KABUL, Afghanistan — At least 10 people were killed and 16 others injured in an armed attack on staff members of a British-American charity in Afghanistan that has been clearing land mines in the country for decades, officials said on Wednesday.
Tariq Arian, a spokesman for the Interior Ministry, blamed the Taliban for the attack, which occurred late Tuesday at a demining camp in the northeastern province of Baghlan and targeted employees of the HALO Trust. He said the victims were all Afghan citizens, and the wounded were transferred to hospitals.
Zabihullah Mujahid, a spokesman for the Taliban, denied any involvement and said that the area where the “horrifying” attack had taken place was not under the militant group’s control. “We condemn attacks on the defenseless & view it as brutality,” he said on Twitter. “We have normal relations with NGOs, our Mujahidin will never carry out such brutal acts.”
The HALO Trust said in a statement on Wednesday that an “unknown armed group” had entered the demining camp at 9:50 p.m. on Tuesday and opened fire on about 110 men from local communities who had been working in nearby minefields. “We strongly condemn the attack on our staff, who were carrying out humanitarian work to save lives,” it said.
Tolo News, a news network in Afghanistan, published footage on Twitter that it said showed people injured in the attack being taken on stretchers to a public hospital in Pul-e-Khumri, a city about 140 miles north of Kabul, the capital.
Ramiz Alakbarov, the United Nations secretary general’s deputy special representative forAfghanistan, called for an investigation into the attack and described it as “heinous.”

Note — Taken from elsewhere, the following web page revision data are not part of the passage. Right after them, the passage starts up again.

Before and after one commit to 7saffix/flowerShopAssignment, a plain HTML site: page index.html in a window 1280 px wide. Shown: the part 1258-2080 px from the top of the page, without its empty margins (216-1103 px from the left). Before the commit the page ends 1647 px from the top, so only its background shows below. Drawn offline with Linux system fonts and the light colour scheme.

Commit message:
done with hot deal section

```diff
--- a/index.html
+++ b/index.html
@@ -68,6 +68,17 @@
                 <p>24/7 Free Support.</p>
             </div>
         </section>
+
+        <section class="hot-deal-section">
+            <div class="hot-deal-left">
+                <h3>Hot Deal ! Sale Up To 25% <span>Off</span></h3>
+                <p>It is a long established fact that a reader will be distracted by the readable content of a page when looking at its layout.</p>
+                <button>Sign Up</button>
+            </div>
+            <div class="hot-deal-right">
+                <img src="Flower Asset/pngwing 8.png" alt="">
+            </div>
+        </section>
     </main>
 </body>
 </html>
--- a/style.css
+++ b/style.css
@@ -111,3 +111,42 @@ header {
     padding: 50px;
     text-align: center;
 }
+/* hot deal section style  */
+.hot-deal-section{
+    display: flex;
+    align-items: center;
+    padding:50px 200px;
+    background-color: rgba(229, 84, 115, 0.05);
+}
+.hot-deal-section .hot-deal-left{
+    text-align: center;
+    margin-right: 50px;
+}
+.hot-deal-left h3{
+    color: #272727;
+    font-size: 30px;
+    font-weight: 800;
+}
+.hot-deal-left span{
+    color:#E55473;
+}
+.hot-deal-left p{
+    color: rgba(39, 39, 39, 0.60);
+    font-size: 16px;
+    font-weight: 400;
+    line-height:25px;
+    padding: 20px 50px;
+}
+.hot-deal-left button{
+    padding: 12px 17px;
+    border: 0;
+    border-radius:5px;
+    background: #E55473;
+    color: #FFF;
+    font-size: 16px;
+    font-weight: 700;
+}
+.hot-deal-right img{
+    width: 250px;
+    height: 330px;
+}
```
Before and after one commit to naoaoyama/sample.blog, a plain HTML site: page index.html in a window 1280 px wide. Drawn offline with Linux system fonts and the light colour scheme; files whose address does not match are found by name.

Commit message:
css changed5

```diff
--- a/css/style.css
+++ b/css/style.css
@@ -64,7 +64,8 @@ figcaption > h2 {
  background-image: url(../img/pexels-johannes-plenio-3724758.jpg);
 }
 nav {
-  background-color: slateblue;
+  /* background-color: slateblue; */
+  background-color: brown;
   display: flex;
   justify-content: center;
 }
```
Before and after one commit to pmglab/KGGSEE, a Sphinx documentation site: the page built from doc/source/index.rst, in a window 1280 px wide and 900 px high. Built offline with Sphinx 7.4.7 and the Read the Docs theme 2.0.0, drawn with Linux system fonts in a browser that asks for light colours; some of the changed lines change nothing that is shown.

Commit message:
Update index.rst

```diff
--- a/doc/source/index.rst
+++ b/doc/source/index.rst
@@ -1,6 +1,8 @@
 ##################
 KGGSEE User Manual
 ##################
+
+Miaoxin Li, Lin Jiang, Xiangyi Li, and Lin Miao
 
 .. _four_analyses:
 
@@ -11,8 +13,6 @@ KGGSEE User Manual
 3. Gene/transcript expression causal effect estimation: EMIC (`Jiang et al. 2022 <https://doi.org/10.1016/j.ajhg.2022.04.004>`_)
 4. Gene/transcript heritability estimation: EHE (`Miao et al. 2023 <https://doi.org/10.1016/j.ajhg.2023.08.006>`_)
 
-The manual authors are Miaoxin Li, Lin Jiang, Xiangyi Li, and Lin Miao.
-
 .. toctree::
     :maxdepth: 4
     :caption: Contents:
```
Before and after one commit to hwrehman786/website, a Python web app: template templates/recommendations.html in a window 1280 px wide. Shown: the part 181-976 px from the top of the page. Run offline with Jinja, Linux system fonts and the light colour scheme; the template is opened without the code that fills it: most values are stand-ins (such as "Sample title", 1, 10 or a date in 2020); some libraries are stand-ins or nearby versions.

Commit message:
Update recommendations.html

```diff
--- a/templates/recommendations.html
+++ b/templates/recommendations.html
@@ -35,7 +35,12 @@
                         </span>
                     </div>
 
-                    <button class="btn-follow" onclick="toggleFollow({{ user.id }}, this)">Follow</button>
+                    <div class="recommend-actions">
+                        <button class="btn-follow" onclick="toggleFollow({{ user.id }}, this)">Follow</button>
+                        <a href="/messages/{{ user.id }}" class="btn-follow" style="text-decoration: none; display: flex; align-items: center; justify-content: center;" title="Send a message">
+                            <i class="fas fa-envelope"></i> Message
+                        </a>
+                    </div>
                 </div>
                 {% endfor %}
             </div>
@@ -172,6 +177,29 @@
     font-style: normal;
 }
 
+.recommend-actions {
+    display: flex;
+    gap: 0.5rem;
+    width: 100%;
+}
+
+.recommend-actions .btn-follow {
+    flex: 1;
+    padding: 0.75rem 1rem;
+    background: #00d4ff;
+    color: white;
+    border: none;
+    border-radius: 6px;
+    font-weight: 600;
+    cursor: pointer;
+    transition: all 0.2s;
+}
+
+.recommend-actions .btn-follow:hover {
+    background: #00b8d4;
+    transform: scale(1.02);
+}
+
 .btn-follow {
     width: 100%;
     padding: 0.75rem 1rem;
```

“It is repugnant that an organization that works to clear land mines and other explosives and better the lives of vulnerable people could be targeted,” he said in a statement.
Baghlan Province is one of the places where the Taliban have been attacking in recent weeks as they have seized control of territory and military outposts in several parts of the country. One attack on a security depot there in late May killed eight territorial army soldiers and wounded 10 others.
The Taliban’s advances coincide with the withdrawal of United States troops and their NATO allies from the country, a process that is expected to end by early to mid-July. Officials in the Biden administration, which is eager to prevent the country’s cities from falling to the Taliban, are debating whether American warplanes should provide air support to Afghan forces.
Washington’s peace envoy to Afghanistan, Zalmay Khalilzad, finished a four-day visit to Kabul on Tuesday. Mr. Khalilzad is an Afghan-born American diplomat who led negotiations ahead of the Trump administration’s February 2020 peace deal with the Taliban, which laid out the conditions and timeline for the American withdrawal.
The U.S. Embassy in Kabul said in a statement on Wednesday that American leaders met their Afghan counterparts in the city this week and “agreed that maintaining political unity was essential during this period of transition.”
The HALO Trust, a British charity with an American affiliate registered in Washington, began working in Afghanistan in 1988. Its field teams clear land mines, dispose of unexploded ordnance found in bombs and bullets, and build facilities to store guns and other weapons safely. The group has programs in 26 countries and territories, including in Iraq, where it began working in 2018.
The HALO program in Afghanistan, which started months before the Soviet Army pulled out of the country in 1989, employs more than 2,600 local staff members and remains the group’s largest operation in the world. HALO says on its website that over the past 30 years, it has worked with the Afghan government to make nearly 80 percent of the country’s recorded minefields and battlefields safe.
Still, the group says, an area of Afghanistan as large as Chicago still needs to be cleared.
Diana, Princess of Wales, called attention to HALO’s work in 1997, when she walked through a live minefield in Angola — once home to one of the most heated Cold War conflicts in Africa — to highlight the danger of mines around the world.
Diana’s youngest son, Prince Harry, retraced her steps in 2019 during a trip through the continent with his wife, Meghan, Duchess of Sussex, and their son. HALO said at the time that it had cleared about 100,000 mines in Angola since Diana’s visit.
Najim Rahim reported from Kabul, Afghanistan, and Mike Ives from Hong Kong. Fatima Faizi contributed reporting from Kabul.